15 Traits That Champions Possess
Jun 11, 2019
When I first started the podcast, Power Up Your Performance, I did it with a mission of learning more about how high achievers think. If someone is a champion in their personal life, their work or sport, what are the thought processes that drive them? What do these people have in common? And what can we learn from them that we might be able to try in our own lives?
At the end of each podcast, I ask the question, "What three traits do you believe all champions possess?" In this episode (embedded above), you can listen to seven high achievers talk about three traits they believe are important.
Here, I'm going to elaborate on a few of those traits (but listen to the podcast because you'll want to hear it in their own words):
- Resilience. High achievers are not deterred by obstacles. They bounce back. If they struggle, they try again. They seek out ideas and education so they can refine their methods until they ultimately are successful.
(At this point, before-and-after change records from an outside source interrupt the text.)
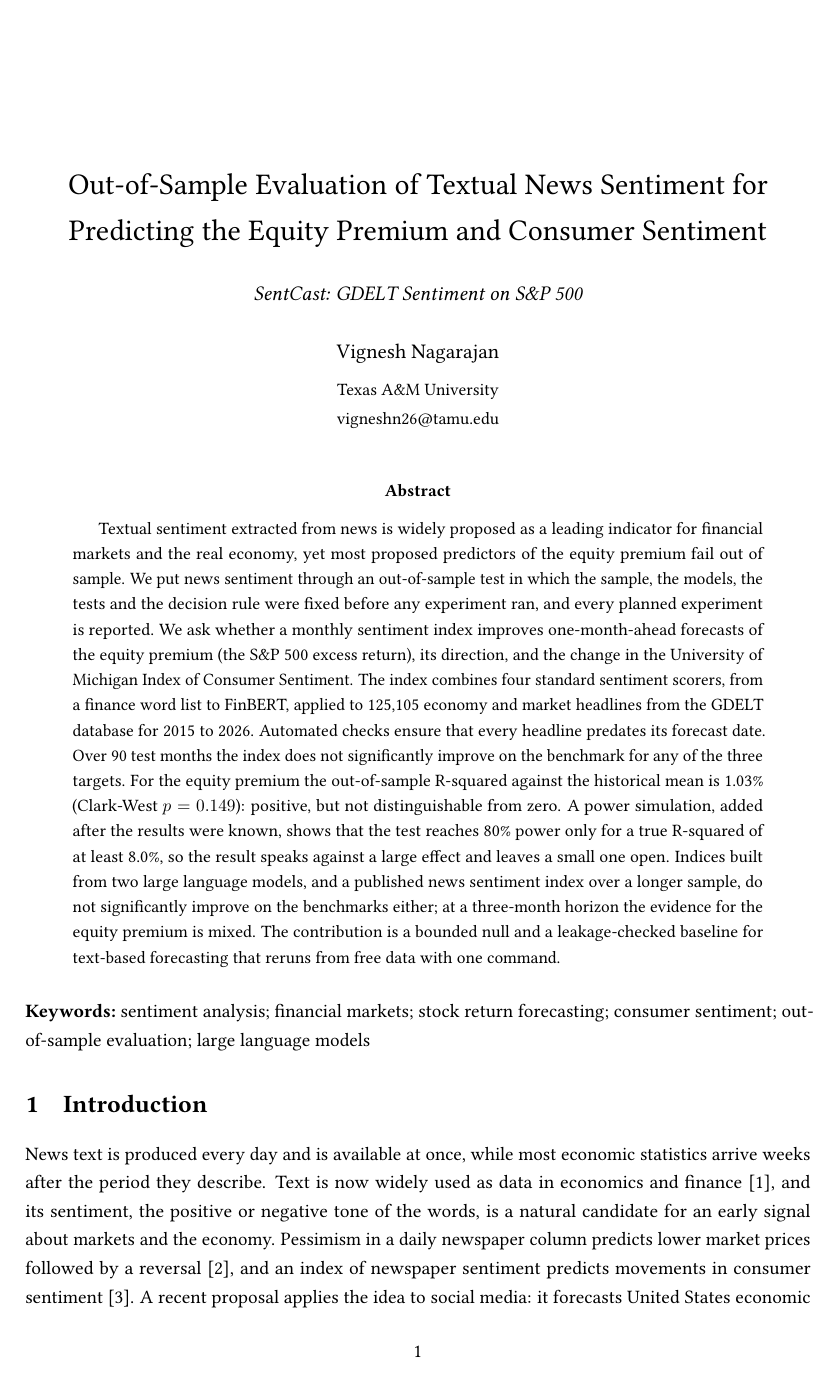
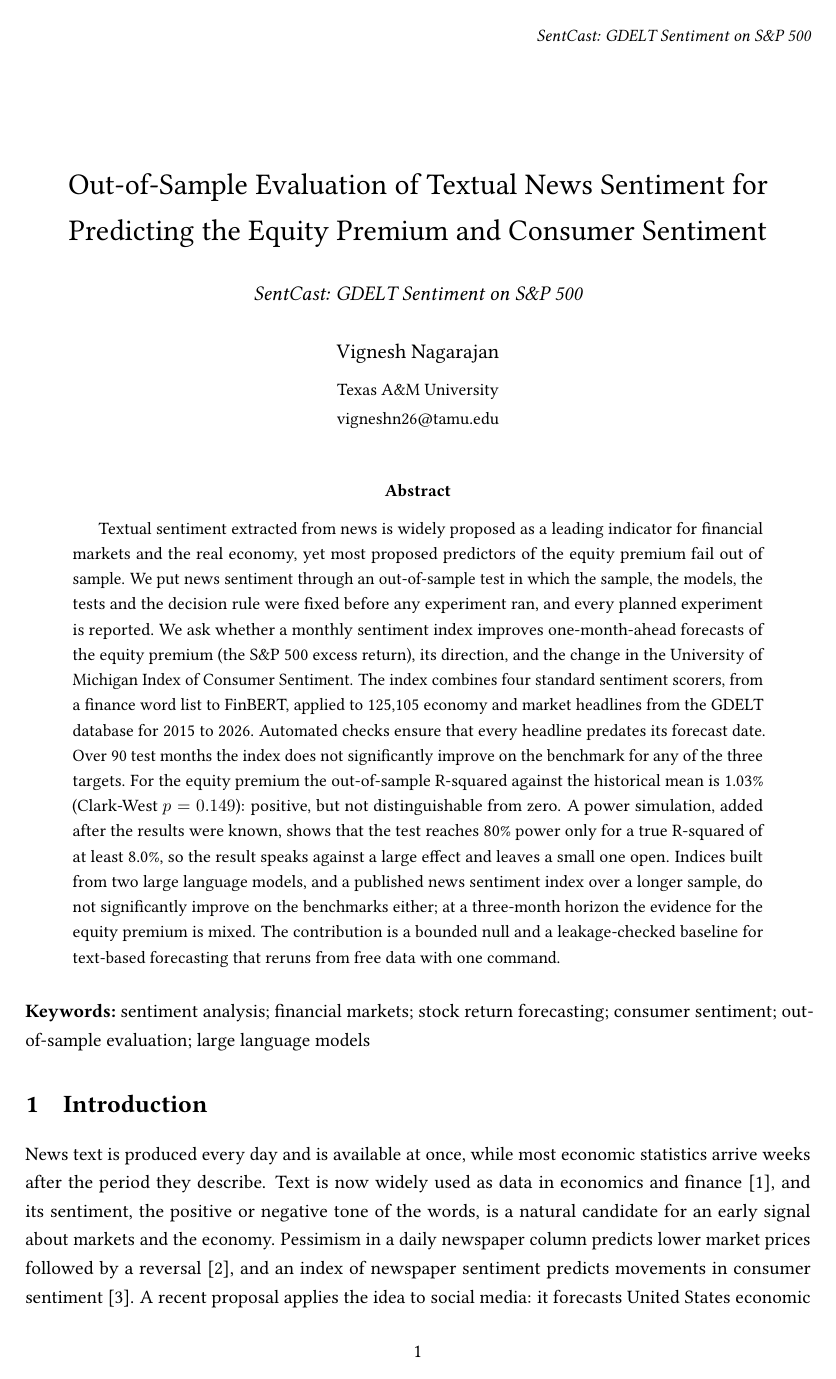
Before and after one commit to vignesh-nagarajan-vn/SentCast, a LaTeX paper (paper/main.tex): page 1 of 21. Compiled offline with pdfLaTeX.

Commit message:
Add running head, timeline and README figures

```diff
--- a/paper/main.tex
+++ b/paper/main.tex
@@ -18,6 +18,7 @@
 \usepackage[numbers]{natbib}
 \bibliographystyle{elsarticle-num-names}
 \usepackage{microtype}
+\usepackage{fancyhdr}
 \usepackage[hidelinks]{hyperref}
 
 \sloppy
@@ -25,6 +26,15 @@
 %% pdfTeX otherwise records the full local path of every included PDF, which holds the
 %% Windows user name, in the output file.
 \ifdefined\pdfsuppressptexinfo \pdfsuppressptexinfo=-1 \fi
+
+%% Running title in the header of every page, including the title page.
+\newcommand{\runningtitle}{SentCast: GDELT Sentiment on S\&P 500}
+\pagestyle{fancy}
+\fancyhf{}
+\renewcommand{\headrulewidth}{0pt}
+\fancyhead[R]{\small\itshape\runningtitle}
+\fancyfoot[C]{\thepage}
+\fancypagestyle{plain}{\fancyhf{}\fancyhead[R]{\small\itshape\runningtitle}\fancyfoot[C]{\thepage}}
 
 %% Keywords, separated by \sep.
 \newenvironment{keywords}{\par\medskip\noindent\textbf{Keywords:}\ \ignorespaces}{\par}
@@ -44,7 +54,7 @@
 %% Title, with the running title (under 40 characters) below it.
 \title{Out-of-Sample Evaluation of Textual News Sentiment for Predicting the Equity Premium and
   Consumer Sentiment\\[8pt]
-  {\large\itshape SentCast: GDELT Sentiment on S\&P 500}}
+  {\large\itshape\runningtitle}}
 
 \author{Vignesh Nagarajan\\[4pt]
   \small Texas A\&M University\\
```
Also changed, not shown: README.md, paper/main.pdf, paper/main.tex (2 more changed lines), 1 other file.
- Grit. You have to be willing to grind and do the hard work. And, when things are tough, you embrace the suck. Because we all have limited willpower, champions know it's important to develop habits and routines that make the critical behaviors automatic.
- Trust. Champions trust the process and trust their teams. They surround themselves with people and processes that will lead them to the path of success.
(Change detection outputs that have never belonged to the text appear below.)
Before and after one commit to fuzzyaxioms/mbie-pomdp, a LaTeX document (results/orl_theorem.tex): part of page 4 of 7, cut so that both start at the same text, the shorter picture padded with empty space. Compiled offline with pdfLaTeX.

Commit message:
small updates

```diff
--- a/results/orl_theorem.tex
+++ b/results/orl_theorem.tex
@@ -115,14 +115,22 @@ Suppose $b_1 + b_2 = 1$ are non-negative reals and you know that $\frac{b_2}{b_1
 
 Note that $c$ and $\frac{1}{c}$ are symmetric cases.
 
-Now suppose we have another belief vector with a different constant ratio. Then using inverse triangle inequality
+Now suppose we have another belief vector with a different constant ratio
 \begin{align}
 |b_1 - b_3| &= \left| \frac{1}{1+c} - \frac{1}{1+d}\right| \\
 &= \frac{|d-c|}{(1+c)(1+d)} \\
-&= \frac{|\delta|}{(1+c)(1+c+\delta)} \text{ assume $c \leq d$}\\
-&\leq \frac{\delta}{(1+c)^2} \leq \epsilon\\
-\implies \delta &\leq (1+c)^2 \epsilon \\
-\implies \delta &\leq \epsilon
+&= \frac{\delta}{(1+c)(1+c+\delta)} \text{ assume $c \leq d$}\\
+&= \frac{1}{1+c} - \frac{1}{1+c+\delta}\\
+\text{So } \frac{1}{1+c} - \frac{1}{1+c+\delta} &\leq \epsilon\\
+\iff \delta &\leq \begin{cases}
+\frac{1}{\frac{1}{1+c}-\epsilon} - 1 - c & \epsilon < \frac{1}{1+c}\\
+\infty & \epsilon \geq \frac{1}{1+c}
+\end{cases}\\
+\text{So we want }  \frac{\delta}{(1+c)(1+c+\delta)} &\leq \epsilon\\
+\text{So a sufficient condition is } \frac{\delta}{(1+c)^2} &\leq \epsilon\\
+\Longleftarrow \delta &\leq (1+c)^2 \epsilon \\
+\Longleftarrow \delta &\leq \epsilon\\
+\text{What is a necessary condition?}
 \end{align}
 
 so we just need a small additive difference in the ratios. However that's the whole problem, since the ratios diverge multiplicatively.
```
- Overcomers. When faced with a setback, these superstars rise even higher. They understand that failure is part of the process, and that if we aren't pushing ourselves to the point of occasional failure, we might not be truly challenging ourselves.
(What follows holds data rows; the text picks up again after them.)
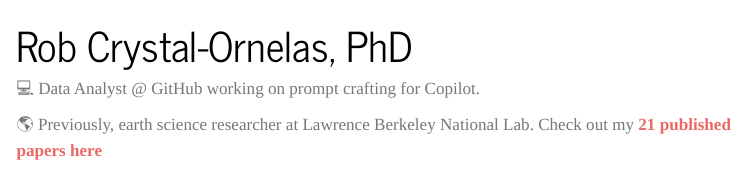
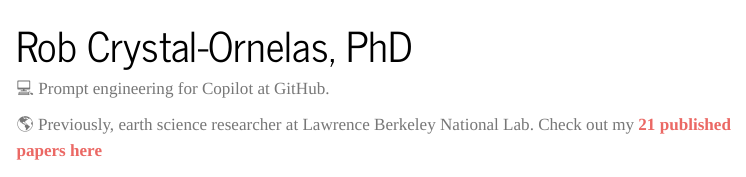
Before and after one commit to robcrystalornelas/robcrystalornelas.github.io, a Quarto document (index.qmd): the page in a window 1100 px wide, from its top. Rendered offline with R 4.5, knitr and Pandoc in place of Quarto, with nearby package versions; menus at the side of the page are left out.

Commit message:
Update index.qmd

```diff
--- a/index.qmd
+++ b/index.qmd
@@ -12,7 +12,7 @@
 
 ::: column-page-inset
 ::: column-page-inset-left
-💻 Data Analyst @ GitHub working on prompt crafting for Copilot.
+💻 Prompt engineering for Copilot at GitHub.
 
 🌎 Previously, earth science researcher at Lawrence Berkeley National Lab. Check out my [**21 published papers here**](https://robcrystalornelas.github.io/publications.html)
 
```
- Give Back. They share their knowledge freely and give back to their community. They understand we are all stronger together and believe in the value of lifting others up.
- Flip the script. They know they have the power to write the story of their own lives. They flip negative self-talk, understanding that our thoughts lead to our feelings, which dictate our behavior. We all have the ability to change the meaning that we assign to any feeling or action, allowing anyone to shape their future.
- Can Do. They focus on what they CAN DO, rather than what they cannot yet do. They embrace the person they are today instead of dwelling on the past.
- Optimism. They look at the world as being full of possibilities, and they know that a positive mindset is critical to success. As the saying goes, "The body achieves what the mind believes." (TRY IT- for a week, or a day, catch yourself each time a negative thought pops into your head. How can you change that thought to support what you're trying to achieve in the moment?)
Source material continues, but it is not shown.